There’s the strange things (to me, obviously) like the train personal bowing to everyone every time they enter or leave a train car and they pass through every minute. In general there’s a lot of bowing involved in daily life and an amazing friendliness. One of the first nights we went out, we entered a less touristy place where a group of elderly gentlemen were having dinner (and a lot of sake).

Immediately one of them jumped up, walked over to us and said in perfect English “Thank you for visiting Japan”. He then proceeded to have us try their food so we could see if we liked it (we did. A lot!) and helped us order with the cook who spoke no English at all.. Unfortunately they left soon after before we finished ordering and it got a bit more complicated. But we had great food and lots of fun.
And then there’s scary things like the notes displayed everywhere warning you about upskirting and the apparent need for ‘women only’ train cars during rush hour.

One thing that may be scary to some, but made me feel right at home is their relationship with alcohol. When they party, they part hard. At the end of a ‘happy hour’ with all drinks for free we were asked by the host “Did you drink as much as possible?”, which is quite a different concept from “As much as you wanted”. It was a fun evening though and even though I definitely didn’t drink as much as possible, I drank as much as I could enjoy!

One thing I’ve been tremendously enjoying is the fact that Japan is smoke free, smoking in public is forbidden with the exception of restaurants and bars and the smoke boxes, which look a bit like prisons. It seems weird coming from a country where it’s basically permitted to smoke everywhere except for restaurants. But it is so much more enjoyable and the smoke in the restaurant becomes much less bothering if you’re not constantly exposed to it elsewhere. There are much more rules to follow, smoking in public is forbidden, as is littering, solicitation and probably a bunch of other things I’m unaware of. However, as a tourist, you have a sort of immunity. Nobody expects you to know how to behave and people are very forgiving. They’re also very helpful, even if this is often limited by the amount of Japanese I speak (and their amount of English). Unfortunately they’re also not always prepared for the foreigners huge feet or gigantic height. I’ve been banging my head daily in the ryokan.

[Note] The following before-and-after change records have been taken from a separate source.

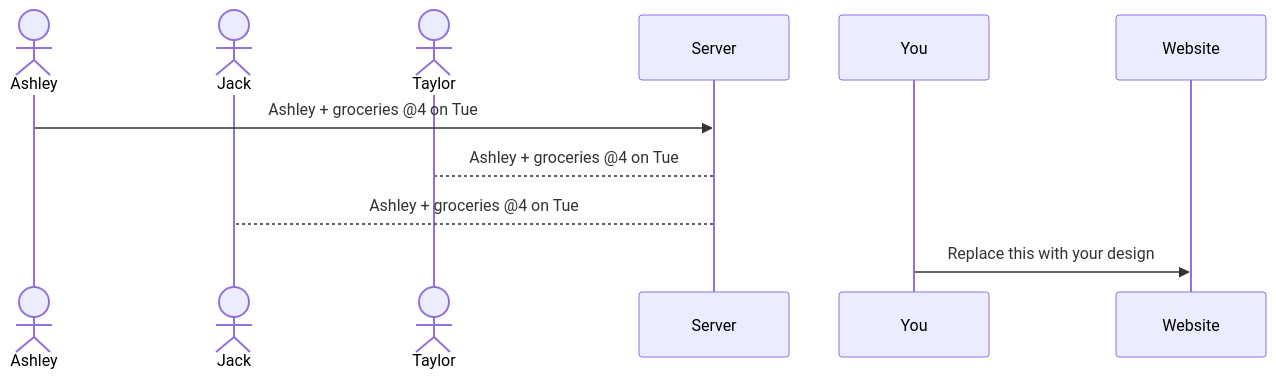
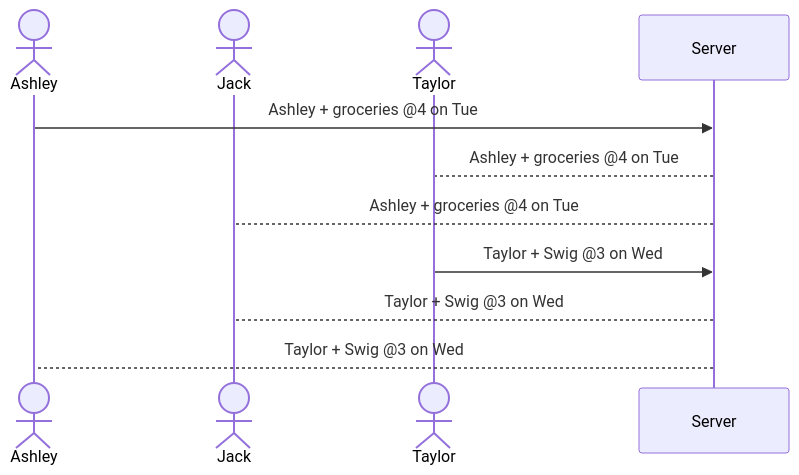
The diagram in README.md (brynkinz2/startup), drawn with Mermaid before and after one commit.

````diff
--- a/README.md
+++ b/README.md
@@ -37,10 +37,12 @@
 ```mermaid
 sequenceDiagram
     actor Ashley
     actor Jack
     actor Taylor
     Ashley->>Server: Ashley + groceries @4 on Tue
     Server -->Taylor: Ashley + groceries @4 on Tue
     Server -->Jack: Ashley + groceries @4 on Tue
-    You->>Website: Replace this with your design
+    Taylor->>Server: Taylor + Swig @3 on Wed
+    Server--> Jack: Taylor + Swig @3 on Wed
+    Server--> Ashley: Taylor + Swig @3 on Wed
 ```
````
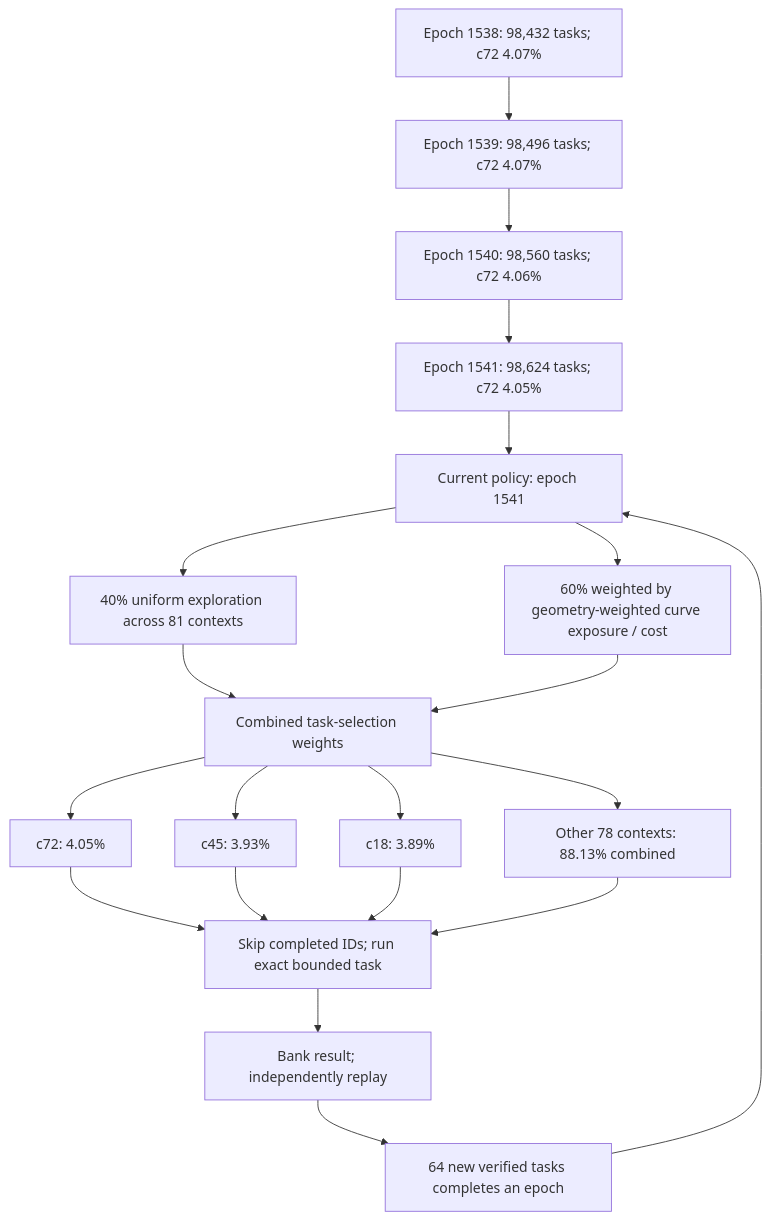
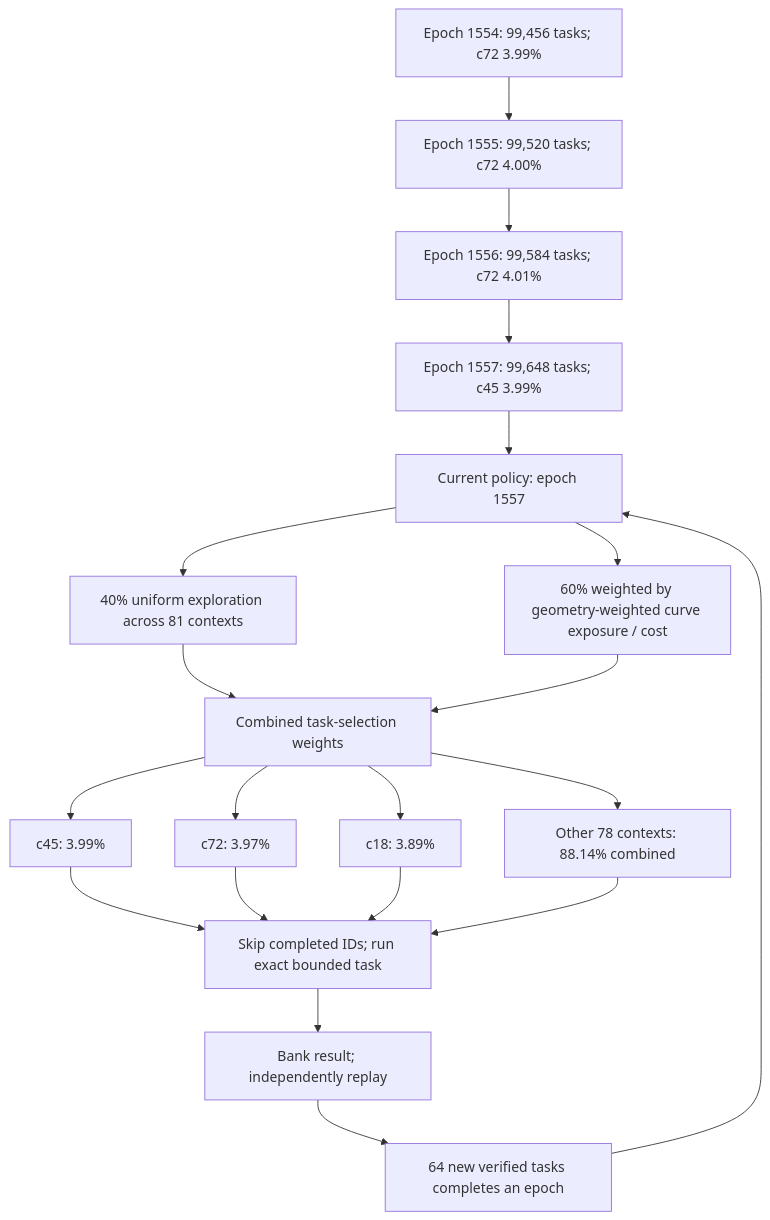
The first of 3 diagrams in README.md (Kuberwastaken/math-gambling), drawn with Mermaid before and after one commit. The commit also changed other lines of this file and 2144 other files, not shown here.

````diff
--- a/README.md
+++ b/README.md
@@ -56,27 +56,27 @@
 ```mermaid
 flowchart TD
-    H0["Epoch 1538: 98,432 tasks; c72 4.07%"]
-    H1["Epoch 1539: 98,496 tasks; c72 4.07%"]
+    H0["Epoch 1554: 99,456 tasks; c72 3.99%"]
+    H1["Epoch 1555: 99,520 tasks; c72 4.00%"]
     H0 --> H1
-    H2["Epoch 1540: 98,560 tasks; c72 4.06%"]
+    H2["Epoch 1556: 99,584 tasks; c72 4.01%"]
     H1 --> H2
-    H3["Epoch 1541: 98,624 tasks; c72 4.05%"]
+    H3["Epoch 1557: 99,648 tasks; c45 3.99%"]
     H2 --> H3
-    Policy["Current policy: epoch 1541"]
+    Policy["Current policy: epoch 1557"]
     H3 --> Policy
     Policy --> Explore["40% uniform exploration across 81 contexts"]
     Policy --> Cost["60% weighted by geometry-weighted curve exposure / cost"]
     Explore --> Mix["Combined task-selection weights"]
     Cost --> Mix
-    Mix --> C0["c72: 4.05%"]
-    Mix --> C1["c45: 3.93%"]
+    Mix --> C0["c45: 3.99%"]
+    Mix --> C1["c72: 3.97%"]
     Mix --> C2["c18: 3.89%"]
-    Mix --> Rest["Other 78 contexts: 88.13% combined"]
+    Mix --> Rest["Other 78 contexts: 88.14% combined"]
     C0 --> Check["Skip completed IDs; run exact bounded task"]
     C1 --> Check
     C2 --> Check
     Rest --> Check
     Check --> Replay["Bank result; independently replay"]
     Replay --> Gate["64 new verified tasks completes an epoch"]
     Gate --> Policy
 ```
````
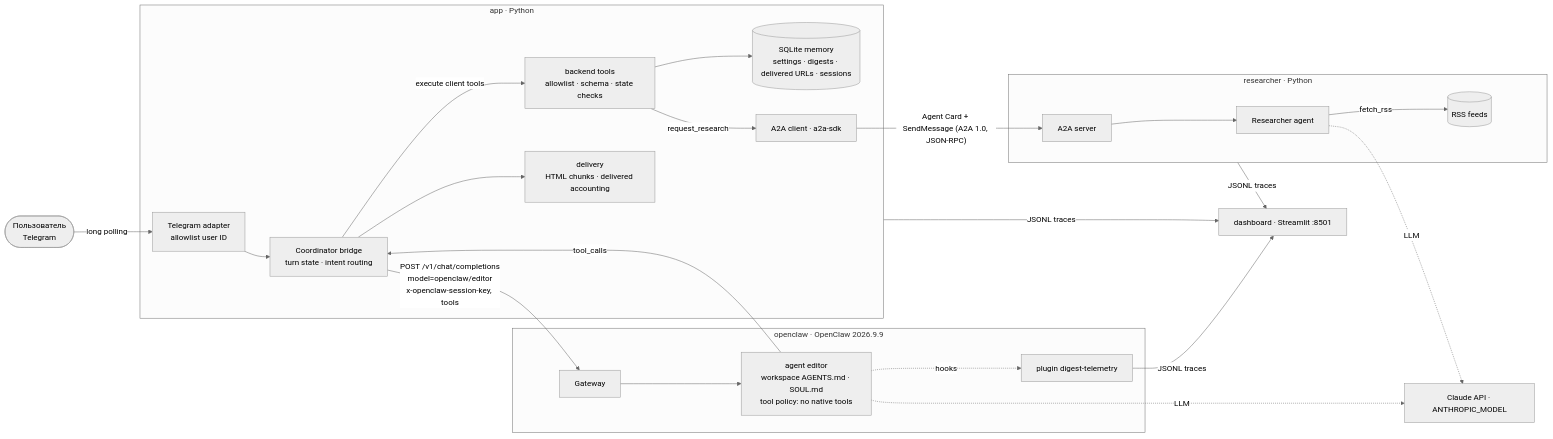
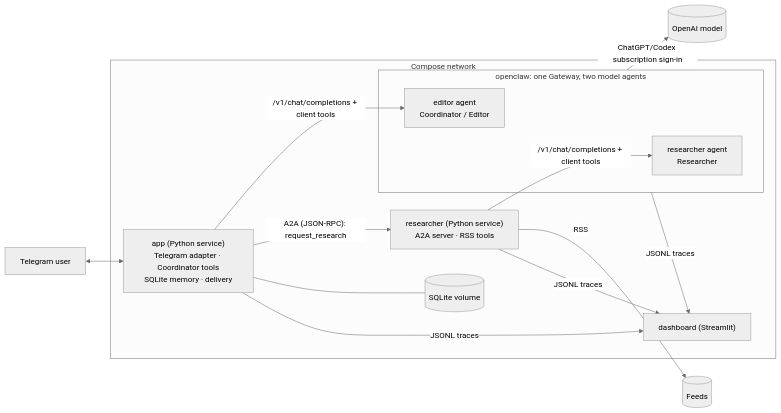
The diagram in README.md (PLeS207/AI-News-Digest), drawn with Mermaid (neutral theme) before and after one commit. The commit also changed other lines of this file and 49 other files, not shown here.

Commit message:
Refactor to ChatGPT

````diff
--- a/README.md
+++ b/README.md
@@ -22,23 +18,21 @@
 ```mermaid
 flowchart LR
-    U([Пользователь<br/>Telegram]) -- long polling --> TG
-    subgraph APP[app · Python]
-        TG[Telegram adapter<br/>allowlist user ID] --> BR[Coordinator bridge<br/>turn state · intent routing]
-        BR -- execute client tools --> TOOLS[backend tools<br/>allowlist · schema · state checks]
-        TOOLS --> MEM[(SQLite memory<br/>settings · digests · delivered URLs · sessions)]
-        TOOLS -- request_research --> A2AC[A2A client · a2a-sdk]
-        BR --> DEL[delivery<br/>HTML chunks · delivered accounting]
+    U[Telegram user] <--> APP
+    subgraph Compose network
+        APP["app (Python service)<br/>Telegram adapter · Coordinator tools<br/>SQLite memory · delivery"]
+        subgraph OC["openclaw: one Gateway, two model agents"]
+            ED["editor agent<br/>Coordinator / Editor"]
+            RA["researcher agent<br/>Researcher"]
+        end
+        RS["researcher (Python service)<br/>A2A server · RSS tools"]
+        DB[(SQLite volume)]
+        DASH["dashboard (Streamlit)"]
     end
-    BR -- "POST /v1/chat/completions<br/>model=openclaw/editor<br/>x-openclaw-session-key, tools" --> GW
-    subgraph OC[openclaw · OpenClaw 2026.9.9]
-        GW[Gateway] --> ED[agent editor<br/>workspace AGENTS.md · SOUL.md<br/>tool policy: no native tools]
-        ED -. hooks .-> PL[plugin digest-telemetry]
-    end
-    ED -- tool_calls --> BR
-    A2AC -- "Agent Card + SendMessage (A2A 1.0, JSON-RPC)" --> A2AS
-    subgraph RES[researcher · Python]
-        A2AS[A2A server] --> RA[Researcher agent] -- fetch_rss --> RSS[(RSS feeds)]
-    end
-    ED & RA -. LLM .-> CL[Claude API · ANTHROPIC_MODEL]
-    APP & RES & PL -- JSONL traces --> DB[dashboard · Streamlit :8501]
+    APP -- "/v1/chat/completions + client tools" --> ED
+    APP -- "A2A (JSON-RPC): request_research" --> RS
+    RS -- "/v1/chat/completions + client tools" --> RA
+    APP --- DB
+    OC -- "ChatGPT/Codex subscription sign-in" --> M[(OpenAI model)]
+    RS -- RSS --> F[(Feeds)]
+    APP & RS & OC -- JSONL traces --> DASH
 ```
````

In the cities, things are usually very clearly labelled and you get arrows on the street or signs telling you where to go and stand. (See also the next post about the metro).